▶ **Extracted records**:
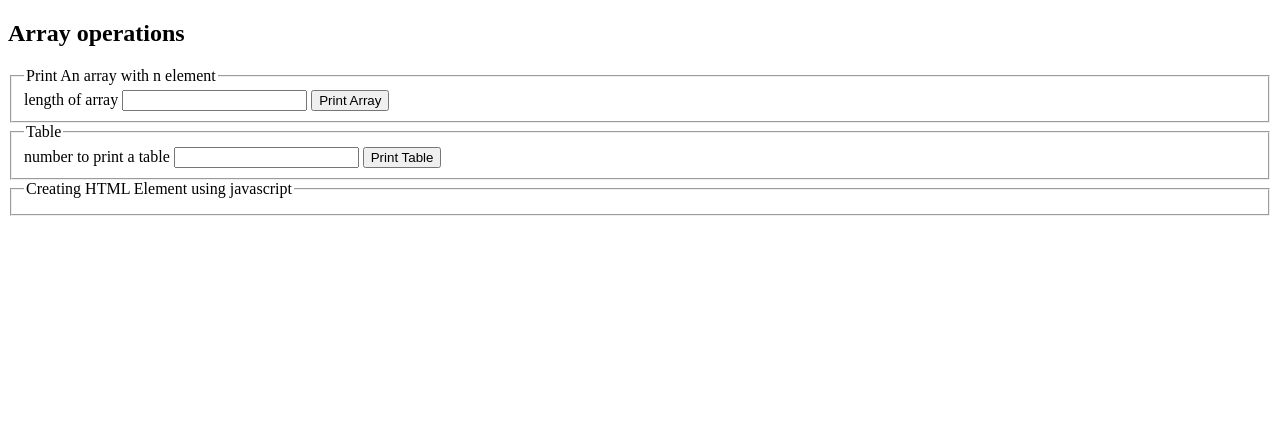
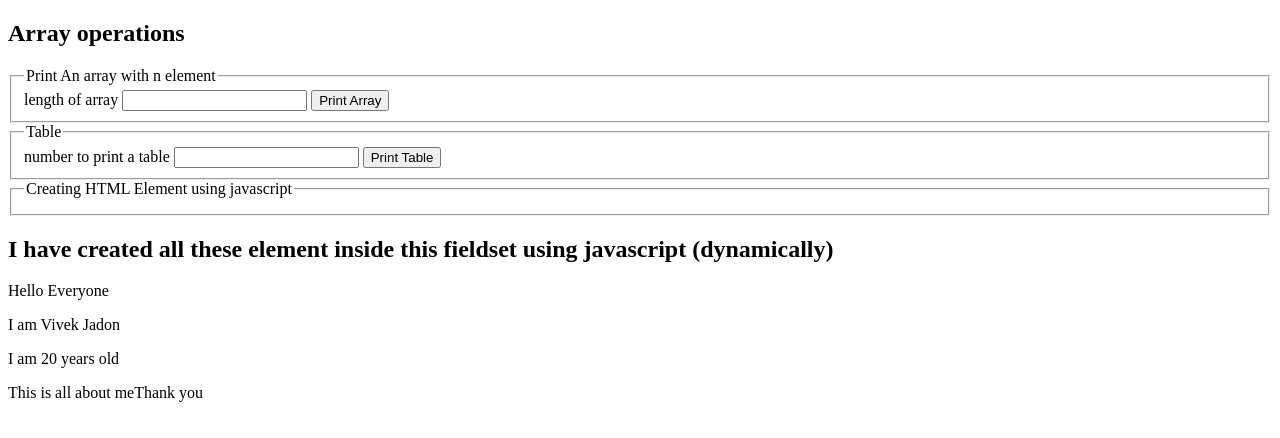
Before and after one commit to VivekJado/tutorial-vivek, a plain HTML site: page 02-array-operations.html in a window 1280 px wide. Drawn offline with Linux system fonts and the light colour scheme.

Commit message:
create html element using javascript

```diff
--- a/02-array-operations.html
+++ b/02-array-operations.html
@@ -26,6 +26,7 @@
 
     <fieldset>
         <legend>Creating HTML Element using javascript</legend>
+
     </fieldset>
 
 
@@ -61,20 +62,50 @@
 
 //#region
 
-function printTable(){
-    let container = document.querySelector(".result-container");
-    let tb = document.querySelector("#numberToTable").value;
-    let result;
-    for ( index = 1; index <= 10; index++) {
-        // console.log(`${tb} * ${index} = ${tb*index}`);
+// function printTable(){
+//     let container = document.querySelector(".result-container");
+//     let tb = document.querySelector("#numberToTable").value;
+//     let result;
+//     for ( index = 1; index <= 10; index++) {
+//         // console.log(`${tb} * ${index} = ${tb*index}`);
 
-        let divRes = document.createElement("div");
-        divRes.innerText = `${tb} * ${index} = ${tb*index}`;
-        container.appendChild(divRes);
+//         let divRes = document.createElement("div");
+//         divRes.innerText = `${tb} * ${index} = ${tb*index}`;
+//         container.appendChild(divRes);
 
-    }
-}
+//     }
+// }
 
+
+//#endregion
+
+
+//#region
+    let bd = document.querySelector("body");
+    let h2 = document.createElement("h2");
+    h2.innerText = "I have created all these element inside this fieldset using javascript (dynamically)";
+    bd.appendChild(h2);
+    let div1 = document.createElement("div");
+    let para1 = document.createElement("p");
+    let para2 = document.createElement("p");
+    let para3 = document.createElement("p");
+    let span1 = document.createElement("span");
+    let span2 = document.createElement("span");
+    para1.innerText = "Hello Everyone";
+    para2.innerText = "I am Vivek Jadon"
+    para3.innerText = "I am 20 years old";
+    span1.innerText = "This is all about me";
+    span2.innerText = "Thank you";
+    div1.appendChild(para1);
+    div1.appendChild(para2);
+    div1.appendChild(para3);
+    div1.appendChild(span1);
+    div1.appendChild(span2);
+    bd.appendChild(div1);
+//#endregion
+
+
+//#region
 
 //#endregion
 
```
Also changed, not shown: 01-string-operations.html (+7 -5 lines).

▶ **What to work on**:
Looking back over the records above, in how many lines does the word "printTable" occur? Give the number alone.

▶ **Completed exercise**:
2